**Goal of the exercise:** Go through the listing below and gather every line with the word "context".

_ _ _ _

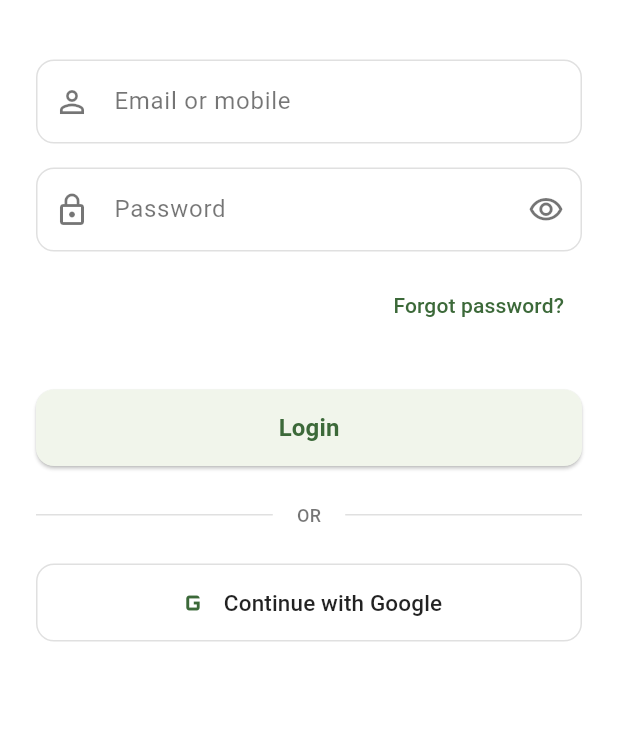
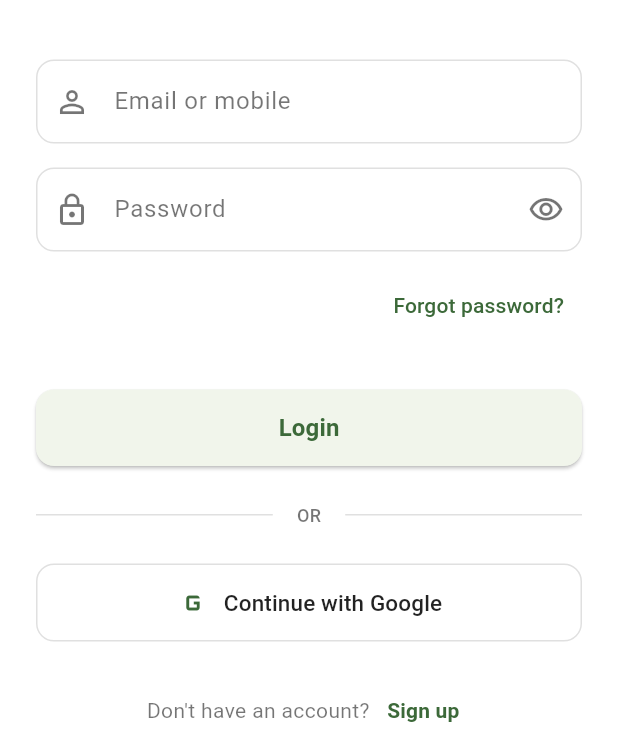
Before and after one commit to kxaviera/silah_app, a Flutter app: the screen it shows after launch, on a phone screen of 412 x 824 dp, the part 488-1236 px from its top. Run offline on Flutter 3.47's test engine with Material 3 defaults, Android fonts, the phone set to English and light mode, and no system bars; our stand-ins replace dio, firebase_core, firebase_messaging, flutter_local_notifications, google_sign_in, image_picker and 2 more; accounts and stored records are empty; network calls fail.

Commit message:
Add signup link/button to login screen

```diff
--- a/lib/ui/screens/login_screen.dart
+++ b/lib/ui/screens/login_screen.dart
@@ -7,6 +7,7 @@ import '../../core/socket_service.dart';
 import '../shell/app_shell.dart';
 import '../screens/complete_profile_screen.dart';
 import '../screens/safety_tutorial_screen.dart';
+import '../screens/signup_screen.dart';
 
 class LoginScreen extends StatefulWidget {
   const LoginScreen({super.key});
@@ -285,6 +286,37 @@ class _LoginScreenState extends State<LoginScreen> {
                   ),
                 ),
               ),
+              const SizedBox(height: 32),
+              Row(
+                mainAxisAlignment: MainAxisAlignment.center,
+                children: [
+                  Text(
+                    "Don't have an account? ",
+                    style: TextStyle(
+                      color: Colors.black54,
+                      fontSize: 14,
+                    ),
+                  ),
+                  TextButton(
+                    onPressed: () {
+                      Navigator.pushNamed(context, SignUpScreen.routeName);
+                    },
+                    style: TextButton.styleFrom(
+                      padding: const EdgeInsets.symmetric(horizontal: 8, vertical: 4),
+                      minimumSize: Size.zero,
+                      tapTargetSize: MaterialTapTargetSize.shrinkWrap,
+                    ),
+                    child: Text(
+                      'Sign up',
+                      style: TextStyle(
+                        fontSize: 14,
+                        fontWeight: FontWeight.w600,
+                        color: theme.colorScheme.primary,
+                      ),
+                    ),
+                  ),
+                ],
+              ),
               ],
             ),
           ),
```
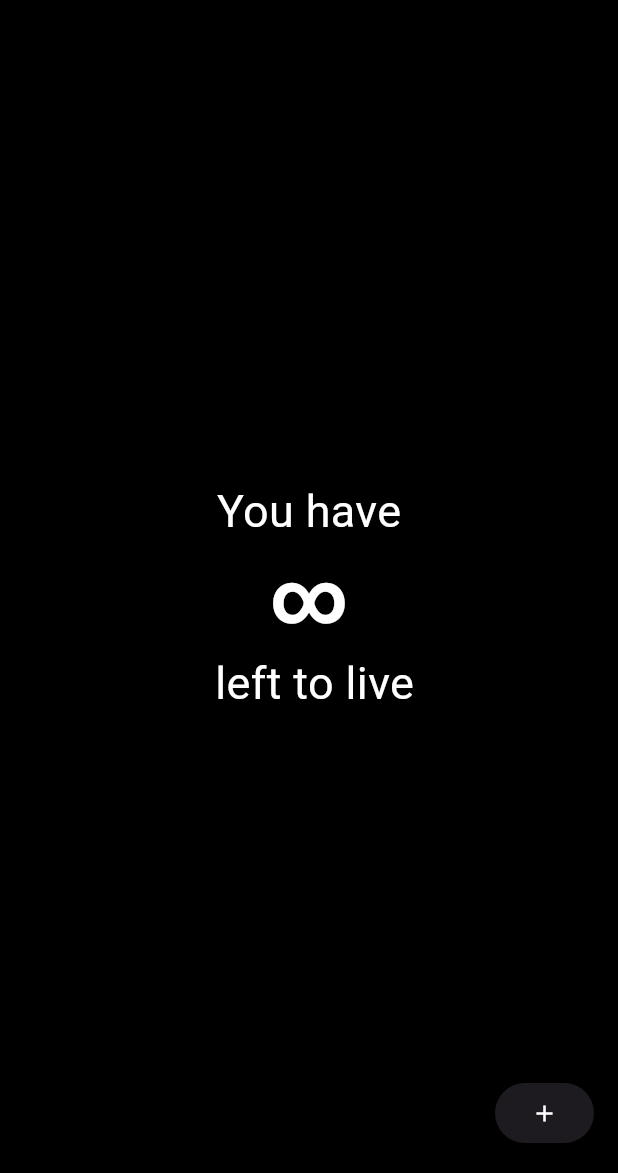
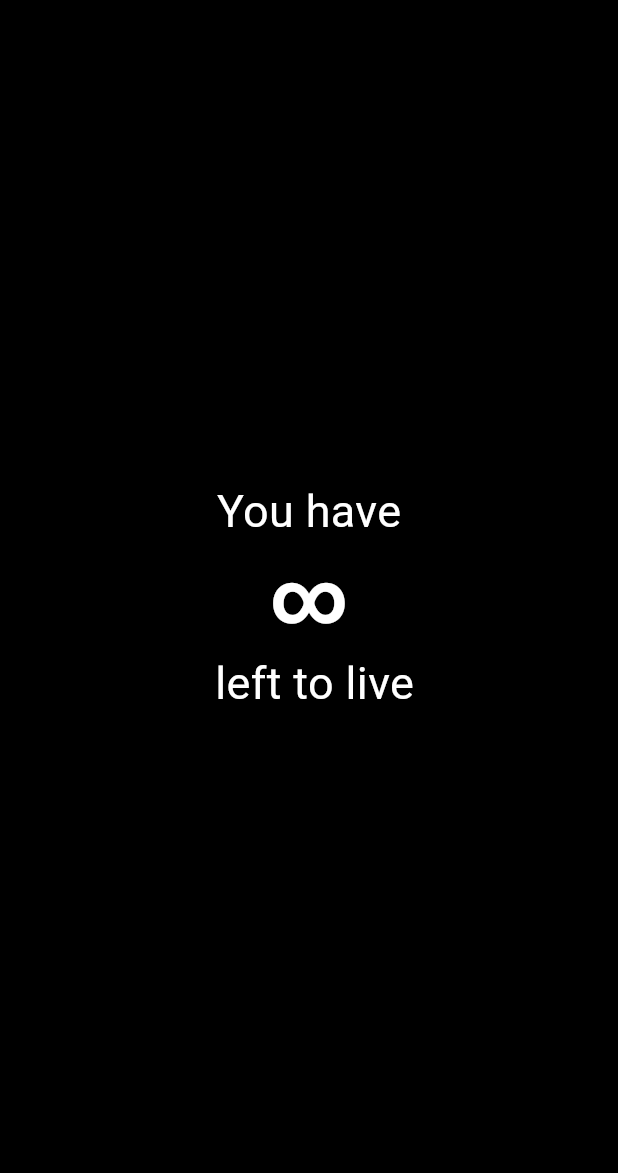
Before and after one commit to JJGOD-13/memento-mori, a Flutter app: the screen it shows after launch, on a phone screen of 412 x 824 dp, the part 63-1236 px from its top. Run offline on Flutter 3.47's test engine with Material 3 defaults, Android fonts, the phone set to English and light mode, and no system bars; missing offline and left inert: dart_casing.

Commit message:
Make the settings button the only way to interact with the time_picker

```diff
--- a/lib/src/widgets/home_page.dart
+++ b/lib/src/widgets/home_page.dart
@@ -29,15 +29,16 @@ class _HomePageState extends State<HomePage> {
         renderSettings: true,
       ),
       drawer: MementoDrawer(),
-      floatingActionButton: ElevatedButton(
-          onPressed: () {
-            Navigator.push(
-                context, MaterialPageRoute(builder: (context) => TimePicker()));
-          },
-          child: Icon(
-            Icons.add,
-            color: Colors.white,
-          )),
+      //floatingActionButton: ElevatedButton(
+      //  onPressed: () {
+      //    Navigator.push(
+      //        context, MaterialPageRoute(builder: (context) => TimePicker()));
+      //  },
+      //  child: Icon(
+      //    Icons.add,
+      //    color: Colors.white,
+      //  ),
+      //),
       body: Container(
         color: Colors.black,
         child: Center(
```
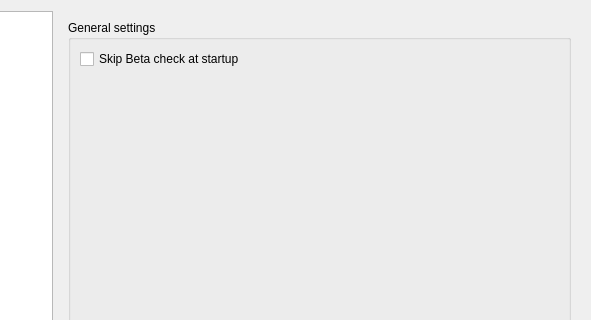
Qt form src/openambit/settingsdialog.ui (openambitproject/openambit) before a commit; both pictures show x 138 to 729 and y 0 to 320 of the 729 by 438 pixel window.
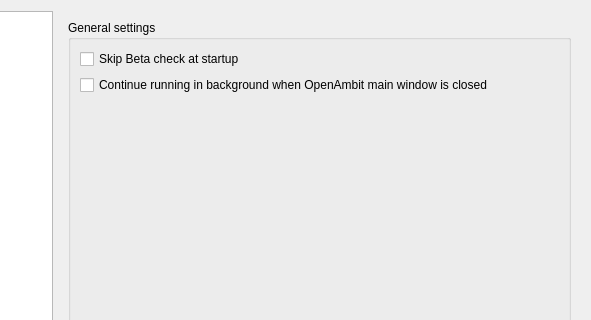
The same form after that commit. The open tabs and pages were chosen to show the change. Icons and pictures are not drawn.

Commit message: Add user options for the "docking" functionality #62

Patch:
```diff
--- a/src/openambit/settingsdialog.ui
+++ b/src/openambit/settingsdialog.ui
@@ -105,6 +105,13 @@
                 </property>
                </widget>
               </item>
+              <item row="1" column="0">
+               <widget class="QCheckBox" name="checkBoxRunningBackground">
+                <property name="text">
+                 <string>Continue running in background when OpenAmbit main window is closed</string>
+                </property>
+               </widget>
+              </item>
              </layout>
             </widget>
            </item>
```
The commit also changes 2 other files.
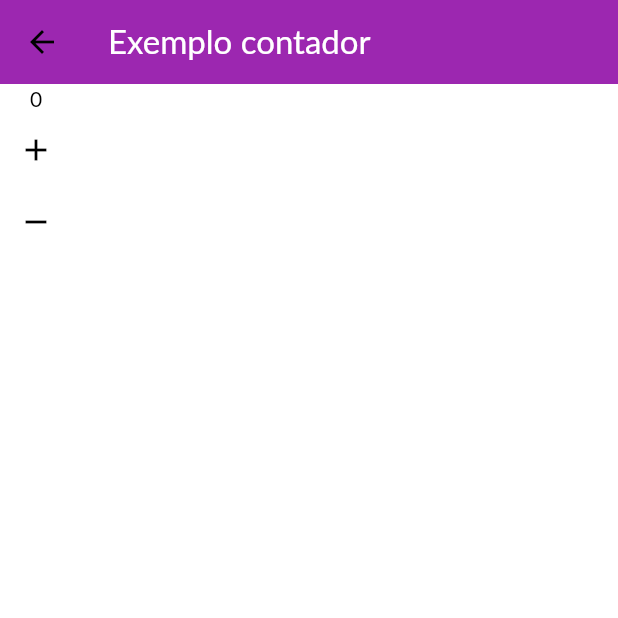
After one commit to CaioLCM/AppDeCompras-Flutter, a Flutter app: the CounterPage screen opened directly, after a tap on the "add" icon, on a phone screen of 412 x 824 dp, the top half of it. The commit adds this screen. Run offline on Flutter 3.47's test engine with Material 3 defaults, Android fonts, the phone set to English and light mode, and no system bars; network calls fail; Roboto replaces fonts that are missing (Lato).

Commit message:
Criei um exemplo do fluxo de providers, permitindo me direcionar para a sua utilização em outras partes do código

```diff
--- a/lib/main.dart
+++ b/lib/main.dart
@@ -1,4 +1,5 @@
 import 'package:flutter/material.dart';
+import 'package:semana6_7/pages/counter_page.dart';
 import 'package:semana6_7/pages/product_detail_page.dart';
 import 'package:semana6_7/pages/products_overview_page.dart';
 import 'package:semana6_7/utils/app_routes.dart';
--- /dev/null
+++ b/lib/pages/counter_page.dart
@@ -0,0 +1,42 @@
+import 'package:flutter/material.dart';
+import 'package:semana6_7/providers/counter.dart';
+
+class CounterPage extends StatefulWidget {
+  @override
+  State<CounterPage> createState() => _CounterPageState();
+}
+
+class _CounterPageState extends State<CounterPage> {
+  @override
+  Widget build(BuildContext context) {
+    return Scaffold(
+      appBar: AppBar(
+        backgroundColor: Theme.of(context).primaryColor,
+        title: Text("Exemplo contador", style: TextStyle(color: Colors.white)),
+      ),
+      body: Column(
+        children: [
+          Text(CounterProvider.of(context)?.state.value.toString() ?? '0'),
+          IconButton(
+            onPressed: () {
+              setState(() {
+              CounterProvider.of(context)?.state.inc();
+              print(CounterProvider.of(context)?.state.value.toString());
+              });
+            },
+            icon: Icon(Icons.add),
+          ),
+          IconButton(
+            onPressed: () {
+              setState(() {
+                CounterProvider.of(context)?.state.dec();
+                print(CounterProvider.of(context)?.state.value.toString());
+              });
+            },
+            icon: Icon(Icons.remove),
+          ),
+        ],
+      ),
+    );
+  }
+}
--- /dev/null
+++ b/lib/providers/counter.dart
@@ -0,0 +1,24 @@
+import 'package:flutter/material.dart';
+
+class CounterState{
+  int _value = 0;
+
+  void inc() => _value++;
+  void dec() => _value--;
+  int get value => _value;
+
+}
+
+class CounterProvider extends InheritedWidget {
+  final CounterState state = CounterState();
+  CounterProvider({required Widget child}): super(child: child);
+
+  static CounterProvider? of(BuildContext context) {
+    return context.dependOnInheritedWidgetOfExactType<CounterProvider>();
+  }
+
+  @override
+  bool updateShouldNotify(covariant InheritedWidget oldWidget){
+    return true;
+  }
+}
```
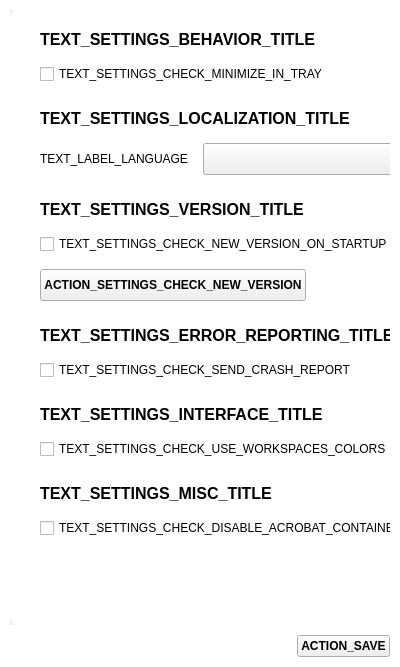
Old version of the form parsec/core/gui/forms/settings_widget.ui in the repository Scille/parsec-cloud.
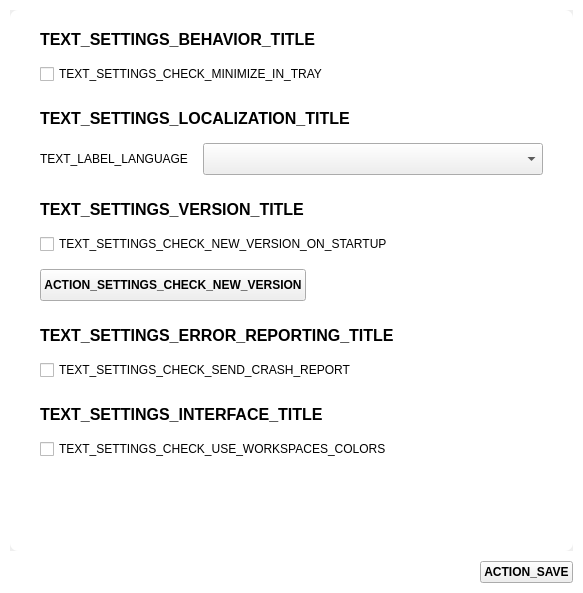
New version of the form. Custom widgets are drawn as their Qt base class.

Commit message: [GUI] Fixed GUI-related issues with workspace toggling

Diff of the .ui file:
```diff
--- a/parsec/core/gui/forms/settings_widget.ui
+++ b/parsec/core/gui/forms/settings_widget.ui
@@ -6,8 +6,8 @@
    <rect>
     <x>0</x>
     <y>0</y>
-    <width>400</width>
-    <height>667</height>
+    <width>583</width>
+    <height>593</height>
    </rect>
   </property>
   <property name="minimumSize">
@@ -69,8 +69,8 @@
        <rect>
         <x>0</x>
         <y>0</y>
-        <width>465</width>
-        <height>609</height>
+        <width>563</width>
+        <height>526</height>
        </rect>
       </property>
       <layout class="QVBoxLayout" name="verticalLayout_2">
@@ -420,59 +420,6 @@
          </layout>
         </widget>
        </item>
-       <item>
-        <widget class="QWidget" name="widget_misc" native="true">
-         <layout class="QVBoxLayout" name="verticalLayout_8">
-          <property name="spacing">
-           <number>15</number>
-          </property>
-          <property name="leftMargin">
-           <number>0</number>
-          </property>
-          <property name="topMargin">
-           <number>0</number>
-          </property>
-          <property name="rightMargin">
-           <number>0</number>
-          </property>
-          <property name="bottomMargin">
-           <number>0</number>
-          </property>
-          <item>
-           <layout class="QHBoxLayout" name="horizontalLayout_10">
-            <item>
-             <widget class="QLabel" name="label">
-              <property name="font">
-               <font>
-                <pointsize>12</pointsize>
-                <weight>75</weight>
-                <bold>true</bold>
-               </font>
-              </property>
-              <property name="text">
-               <string>TEXT_SETTINGS_MISC_TITLE</string>
-              </property>
-             </widget>
-            </item>
-           </layout>
-          </item>
-          <item>
-           <layout class="QHBoxLayout" name="horizontalLayout_12">
-            <property name="leftMargin">
-             <number>0</number>
-            </property>
-            <item>
-             <widget class="QCheckBox" name="check_acrobat_container">
-              <property name="text">
-               <string>TEXT_SETTINGS_CHECK_DISABLE_ACROBAT_CONTAINERS</string>
-              </property>
-             </widget>
-            </item>
-           </layout>
-          </item>
-         </layout>
-        </widget>
-       </item>
        <item>
         <spacer name="verticalSpacer">
          <property name="orientation">
```
The commit also changes 7 other files.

_ _ _ _

**Answer to this exercise:**
+                      Navigator.pushNamed(context, SignUpScreen.routeName);
-                context, MaterialPageRoute(builder: (context) => TimePicker()));
+      //        context, MaterialPageRoute(builder: (context) => TimePicker()));
+  Widget build(BuildContext context) {
+        backgroundColor: Theme.of(context).primaryColor,
+          Text(CounterProvider.of(context)?.state.value.toString() ?? '0'),
+              CounterProvider.of(context)?.state.inc();
+              print(CounterProvider.of(context)?.state.value.toString());
+                CounterProvider.of(context)?.state.dec();
+                print(CounterProvider.of(context)?.state.value.toString());
+  static CounterProvider? of(BuildContext context) {
+    return context.dependOnInheritedWidgetOfExactType<CounterProvider>();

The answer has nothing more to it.